_Instructions for the task_.
Among the entries, which lines carry the string "footer"? Copy each of them.

------ Data shown ------

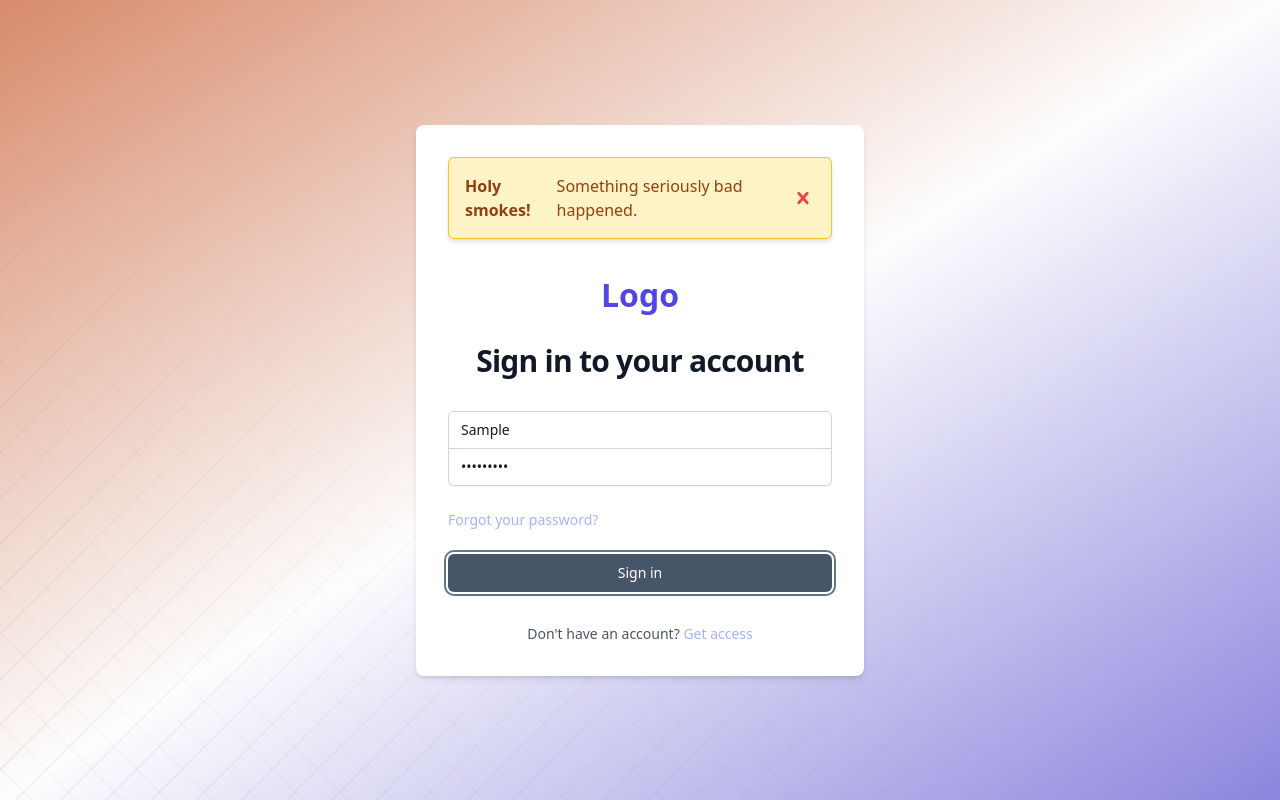
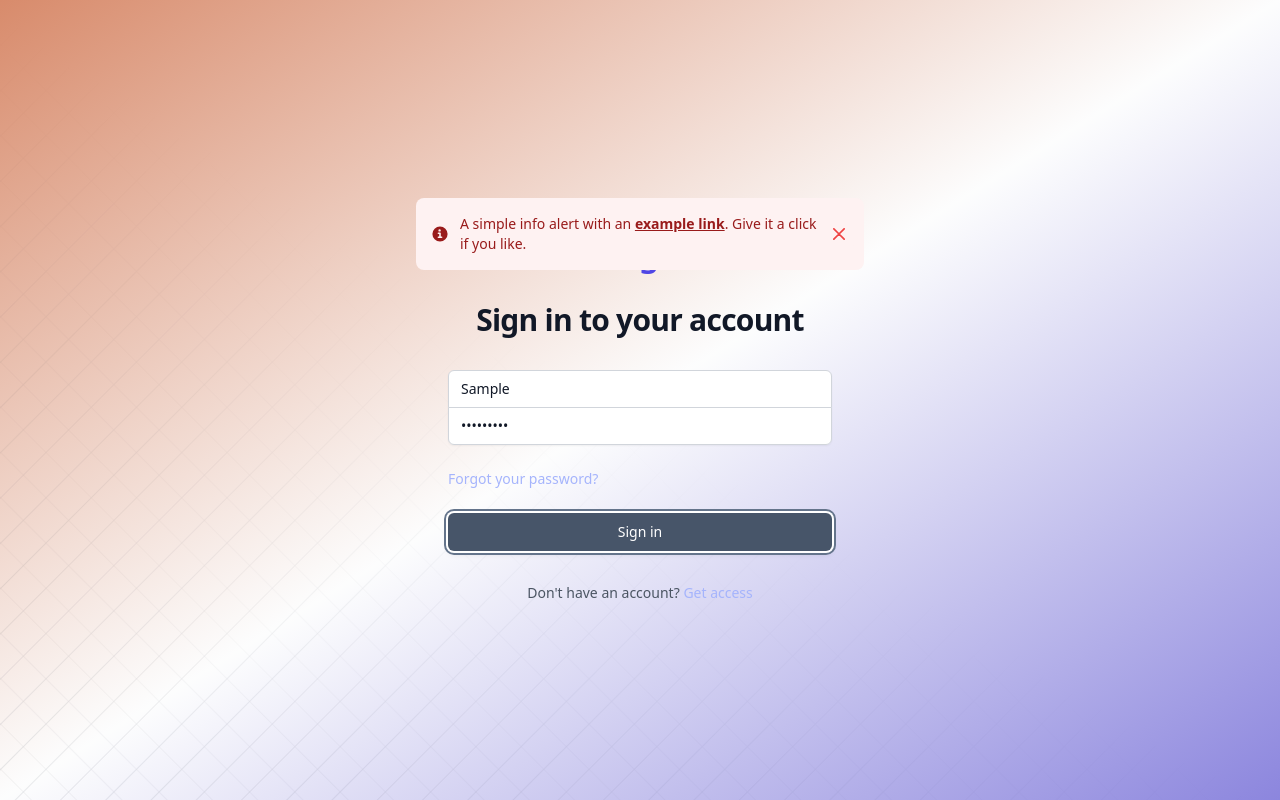
Before and after one commit to benderbinary/elboard, a Vue app: page /login in a window 1280 px wide. Both pictures are taken after typing "Sample", "Sample123" into the empty fields and a click on the button "Sign in". Built offline with nearby package versions, Linux system fonts and the light colour scheme; no server answers.

Commit message:
Minor styling adjustments on rest

```diff
--- a/src/App.vue
+++ b/src/App.vue
@@ -59,12 +59,4 @@
   grid-area: footer;
   background-color: whitesmoke;
 }
-
-.sidebar {
-  grid-area: aside;
-  position: static;
-  width: 100%;
-  height: 100vh;
-  overflow-y: auto;
-}
 </style>
--- a/src/components/SignIn.vue
+++ b/src/components/SignIn.vue
@@ -13,19 +13,36 @@
                 <rect width="100%" height="100%" fill="url(#grid-bg)"></rect>
             </svg>
         </div>
-        <div class="relative z-10 w-full max-w-md space-y-8 p-8 rounded-lg bg-white shadow-md">
+        <div class="relative z-10 w-full max-w-md space-y-8 p-8 rounded-lg">
             <transition name="slide-fade" mode="out-in">
-                <div v-if="loginError" key="alert" class="alert" role="alert">
-                    <strong class="font-bold">Holy smokes!</strong>
-                    <span class="block sm:inline">Something seriously bad happened.</span>
-                    <span class="close-btn" @click="closeAlert">
-                        <svg class="fill-current h-6 w-6 text-red-500" role="button" xmlns="http://www.w3.org/2000/svg"
-                            viewBox="0 0 20 20">
-                            <title>Close</title>
+                <div v-if="loginError" key="alert"
+                    class="absolute top-8 left-1/2 transform -translate-x-1/2 w-full max-w-md alert" role="alert"
+                    @click="closeAlert">
+                    <div id="alert-2"
+                        class="flex items-center p-4 text-red-800 rounded-lg bg-red-50 dark:bg-gray-800 dark:text-red-400"
+                        role="alert">
+                        <svg class="flex-shrink-0 w-4 h-4" aria-hidden="true" xmlns="http://www.w3.org/2000/svg"
+                            fill="currentColor" viewBox="0 0 20 20">
                             <path
-                                d="M14.348 14.849a1.2 1.2 0 0 1-1.697 0L10 11.819l-2.651 3.029a1.2 1.2 0 1 1-1.697-1.697l2.758-3.15-2.759-3.152a1.2 1.2 0 1 1 1.697-1.697L10 8.183l2.651-3.031a1.2 1.2 0 1 1 1.697 1.697l-2.758 3.152 2.758 3.15a1.2 1.2 0 0 1 0 1.698z" />
+                                d="M10 .5a9.5 9.5 0 1 0 9.5 9.5A9.51 9.51 0 0 0 10 .5ZM9.5 4a1.5 1.5 0 1 1 0 3 1.5 1.5 0 0 1 0-3ZM12 15H8a1 1 0 0 1 0-2h1v-3H8a1 1 0 0 1 0-2h2a1 1 0 0 1 1 1v4h1a1 1 0 0 1 0 2Z" />
                         </svg>
-                    </span>
+                        <span class="sr-only">Info</span>
+                        <div class="ms-3 text-sm font-medium">
+                            A simple info alert with an <a href="#"
+                                class="font-semibold underline hover:no-underline">example
+                                link</a>. Give it a click if you like.
+                        </div>
+                        <button type="button"
+                            class="ms-auto -mx-1.5 -my-1.5 bg-red-50 text-red-500 rounded-lg focus:ring-2 focus:ring-red-400 p-1.5 hover:bg-red-200 inline-flex items-center justify-center h-8 w-8 dark:bg-gray-800 dark:text-red-400 dark:hover:bg-gray-700"
+                            data-dismiss-target="#alert-2" aria-label="Close">
+                            <span class="sr-only">Close</span>
+                            <svg class="w-3 h-3" aria-hidden="true" xmlns="http://www.w3.org/2000/svg" fill="none"
+                                viewBox="0 0 14 14">
+                                <path stroke="currentColor" stroke-linecap="round" stroke-linejoin="round"
+                                    stroke-width="2" d="m1 1 6 6m0 0 6 6M7 7l6-6M7 7l-6 6" />
+                            </svg>
+                        </button>
+                    </div>
                 </div>
             </transition>
             <div>
@@ -127,23 +144,7 @@
     font-weight: 700;
     text-align: center;
     color: #4F46E5;
-}
-
-.alert {
-    background-color: #FEF3C7;
-    /* Amber 100 */
-    border: 1px solid #FBBF24;
-    /* Amber 500 */
-    color: #92400E;
-    /* Amber 800 */
-    padding: 1rem;
-    border-radius: 0.375rem;
-    position: relative;
-    margin-bottom: 1rem;
-    display: flex;
-    justify-content: space-between;
-    align-items: center;
-    box-shadow: 0 4px 6px -1px rgba(0, 0, 0, 0.1), 0 2px 4px -1px rgba(0, 0, 0, 0.06);
+    /* Indigo 600 color */
 }
 
 .close-btn {
@@ -160,4 +161,8 @@
     transform: translateY(-20px);
     opacity: 0;
 }
+
+.alert {
+    z-index: 20;
+}
 </style>
--- a/src/views/SidebarView.vue
+++ b/src/views/SidebarView.vue
@@ -1,6 +1,6 @@
 <template>
   <div
-    class="sidebar relative flex flex-col bg-clip-border rounded-xl bg-white text-gray-700 h-[calc(100vh-2rem)] w-full max-w-[20rem] p-4 shadow-xl shadow-blue-gray-900/5">
+    class="sidebar relative flex flex-col bg-clip-border rounded-xl bg-white text-gray-700 h-lvh w-full max-w-[20rem] p-4 shadow-xl shadow-blue-gray-900/5">
     <div class="mb-2 p-4">
       <h5 class="block antialiased tracking-normal font-sans text-xl font-semibold leading-snug text-gray-900">
         Elboard
```
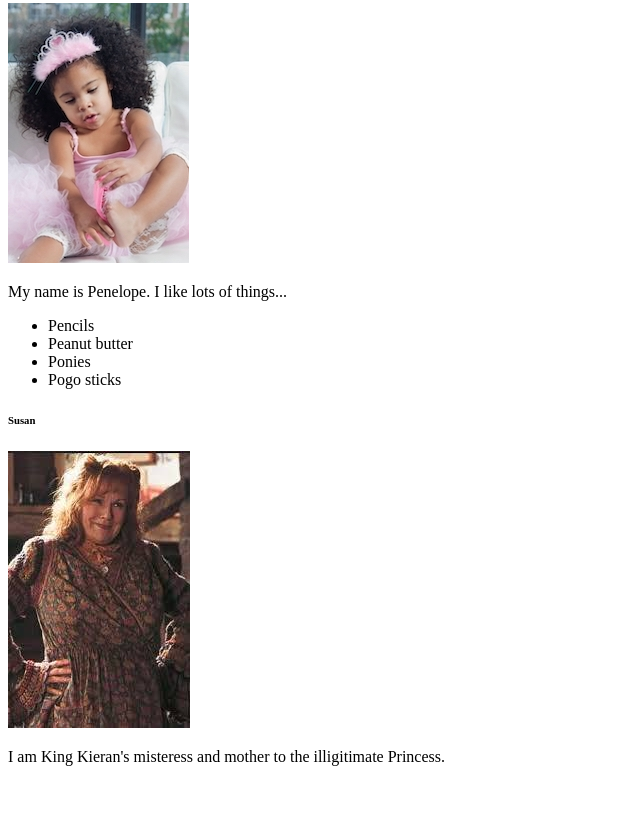
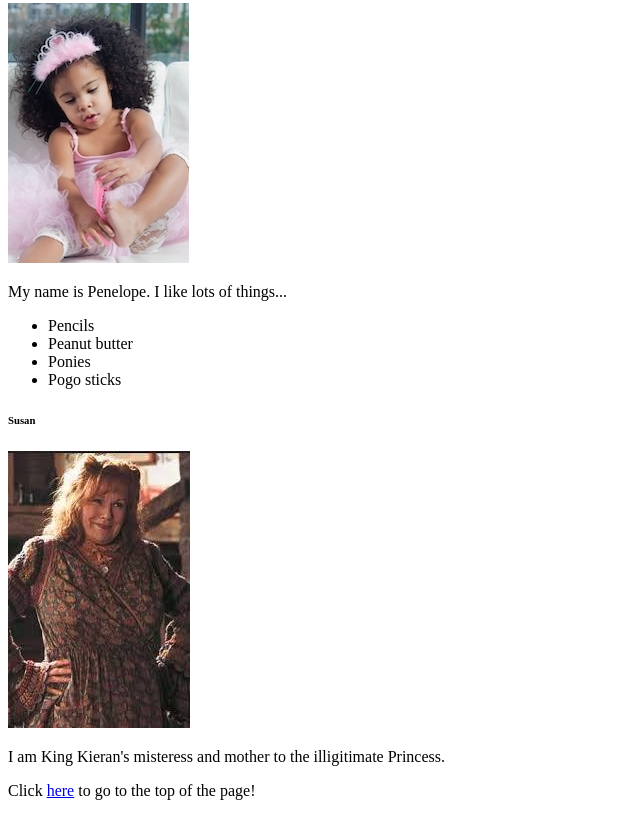
Before and after one commit to tea-milas/web-funds-palace, a plain HTML site: page index.html in a window 1280 px wide. Shown: the part 1342-2158 px from the top of the page, without its empty margins (0-640 px from the left). Before the commit the page ends 2124 px from the top, so only its background shows below. Drawn offline with Linux system fonts and the light colour scheme.

Commit message:
Added new recipe and footer!

```diff
--- a/index.html
+++ b/index.html
@@ -6,7 +6,7 @@
     <title>Web Fundamentals Palace</title>
 </head>
 <body>
-    <header>
+    <header id="top">
         <h1>The Web Fundamentals Palace</h1>
         <p>Hover over the family members below to take a peek into the lives of those living at Web Fundamentals Palace</p>
     </header>
@@ -18,7 +18,7 @@
 
         <h3>Queen Queenie</h3>
         <img src="./images/queen.jpg" alt="Queen Queenie">
-        <p>My name is Queenie and I am the Queen. I like quizzes and quiche. Click <a href="https://www.bbc.co.uk/food/recipes/quichelorraine_71987">here</a> to see my favourite quiche recipe.</p>
+        <p>My name is Queenie and I am the Queen. I like quizzes and quiche. Click <a href="https://www.bbcgoodfood.com/recipes/smoky-chorizo-manchego-quiche" target="_blank">here</a> to see my favourite quiche recipe.</p>
 
         <h4 id="peter">Prince Peter</h4>
         <img src="./images/prince-peter.jpg" alt="Prince Peter">
@@ -39,5 +39,8 @@
         <p>I am King Kieran's misteress and mother to the illigitimate Princess.</p>
     </main>
 
+    <footer>
+        <p>Click <a href="#top">here</a> to go to the top of the page!</p>
+    </footer>
 </body>
 </html>
```
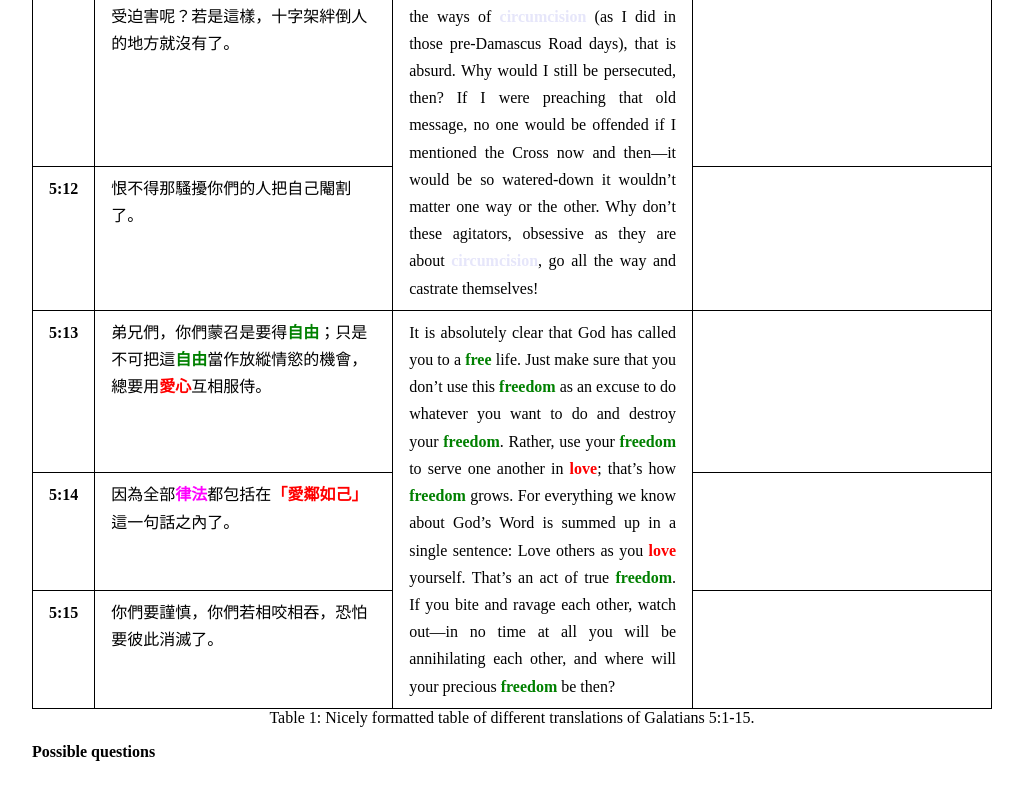
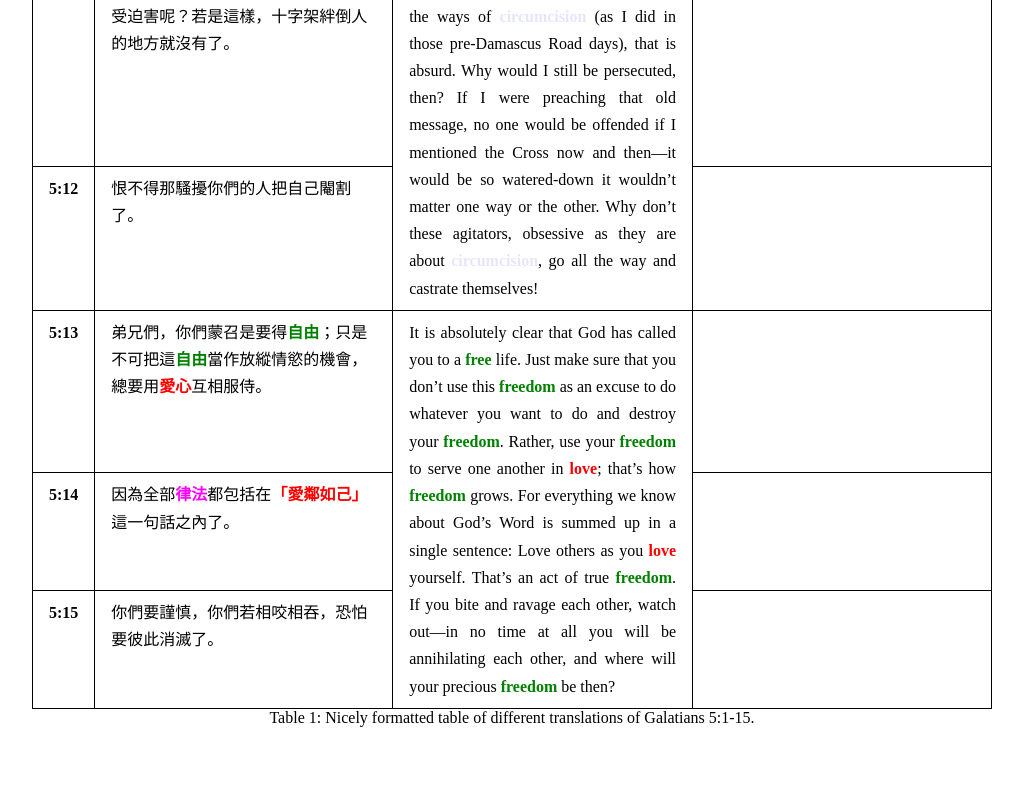
Before and after one commit to NLCLC-CM/2024-galatians-oct, a plain HTML site: page index.html in a window 1280 px wide. Shown: the part 1717-2510 px from the top of the page, without its empty margins (128-1151 px from the left). After the commit the page ends 2476 px from the top, so only its background shows below. Drawn offline with Linux system fonts and the light colour scheme.

Commit message:
fix: dupe questions

```diff
--- a/index.html
+++ b/index.html
@@ -367,8 +367,6 @@
           </tr>
         </tbody>
       </table>
-
-      <p><strong>Possible questions</strong></p>
     </article>
   </main>
 </body>
```
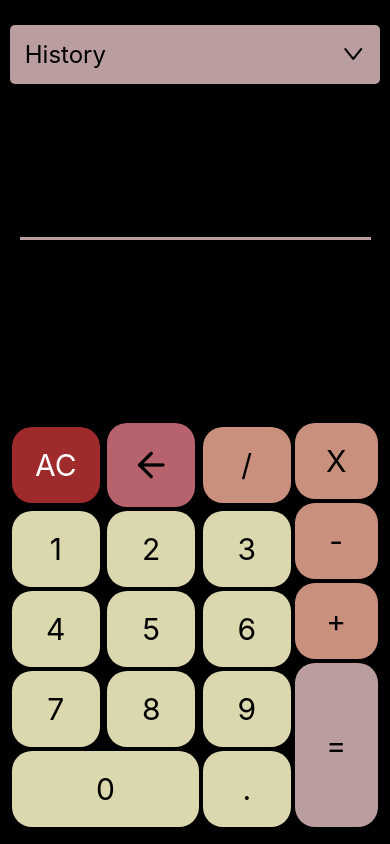
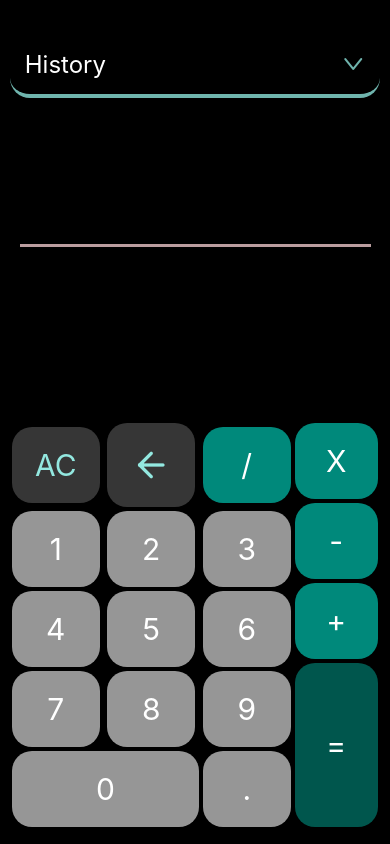
Before and after one commit to Nicolewrack23/Calculator_App, a React Native app in the folder project-calculator-app/: screen / in a window 390 px wide. Built offline with nearby package versions, Linux system fonts and the light colour scheme.

Commit message:
Improved css styling

```diff
--- a/project-calculator-app/components/Accordion.js
+++ b/project-calculator-app/components/Accordion.js
@@ -22,9 +22,9 @@ const equationListAccordion = ({ storedData }) => {
             <Text style={styles.textStyling}>History</Text>
             <Text style={styles.textStyling}>
               {isOpen ? (
-                <AntDesign name="up" size={24} color="black" />
+                <AntDesign name="up" size={24} color="#6FB4AD" />
               ) : (
-                <AntDesign name="down" size={24} color="black" />
+                <AntDesign name="down" size={24} color="#6FB4AD" />
               )}
             </Text>
           </View>
@@ -43,8 +43,7 @@ const styles = StyleSheet.create({
     zIndex: 1,
     width: "95%",
     margin: 10,
-    marginTop: 25,
-    backgroundColor: "#BA9D9F",
+    marginTop: 35,
     borderRadius: 5,
   },
   pressable: {
@@ -52,20 +51,29 @@ const styles = StyleSheet.create({
     paddingHorizontal: 15,
     flexDirection: "row",
     justifyContent: "space-between",
+    borderBottomColor: "#6FB4AD",
+    borderBottomWidth: 4,
+    borderBottomLeftRadius: 20,
+    borderBottomRightRadius: 20,
   },
   textStyling: {
-    color: "#000",
+    color: "#fff",
     textAlign: "center",
     alignSelf: "center",
     fontSize: 24,
   },
   dropdown: {
-    backgroundColor: "#BA9D9F",
+    backgroundColor: "#000",
     position: "absolute",
     top: 50,
     padding: 10,
     width: "100%",
-    borderRadius: 5,
+    borderColor: "#6FB4AD",
+    borderBottomWidth: 4,
+    borderLeftWidth: 2,
+    borderRightWidth: 2,
+    borderBottomLeftRadius: 20,
+    borderBottomRightRadius: 20,
   },
   closed: {
     display: "none",
--- a/project-calculator-app/components/ButtonContainer.js
+++ b/project-calculator-app/components/ButtonContainer.js
@@ -13,7 +13,7 @@ const Buttons = ({ value, rightValue, onButtonPress }) => {
   if (value === "C") {
     buttonContent = (
       <View testID="Clear">
-        <Feather name="arrow-left" size={40} color="black" />
+        <Feather name="arrow-left" size={40} color="#93E8E0" />
       </View>
     );
   } else {
@@ -48,7 +48,7 @@ const styles = StyleSheet.create({
   buttons: {
     display: "flex",
     borderRadius: 20,
-    backgroundColor: "#DBD8AE",
+    backgroundColor: "#969696",
     justifyContent: "center",
     alignItems: "center",
     margin: 2,
@@ -58,11 +58,11 @@ const styles = StyleSheet.create({
     flexBasis: "31%",
   },
   value: {
-    color: "#000",
+    color: "#ffffff",
     fontSize: 30,
   },
   equalButton: {
-    backgroundColor: "#BA9D9F",
+    backgroundColor: "#00564d",
     flexGrow: 1,
   },
   zeroButton: {
@@ -70,19 +70,17 @@ const styles = StyleSheet.create({
     flexBasis: "50%",
   },
   zero: {
-    color: "#000",
     fontSize: 30,
   },
   allClearButton: {
-    backgroundColor: "#9E2A2B",
-    color: "white",
+    backgroundColor: "#363636",
+    color: "#93E8E0",
   },
   backspaceButton: {
-    backgroundColor: "#B6636E",
-    color: "white",
+    backgroundColor: "#363636",
   },
   secondaryColor: {
-    backgroundColor: "#CA907E",
+    backgroundColor: "#00897b",
   },
   smallScreenPadding: {
     padding: 10,
```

------

_Solution for this task_.
   grid-area: footer;
Added new recipe and footer!
+    <footer>
+    </footer>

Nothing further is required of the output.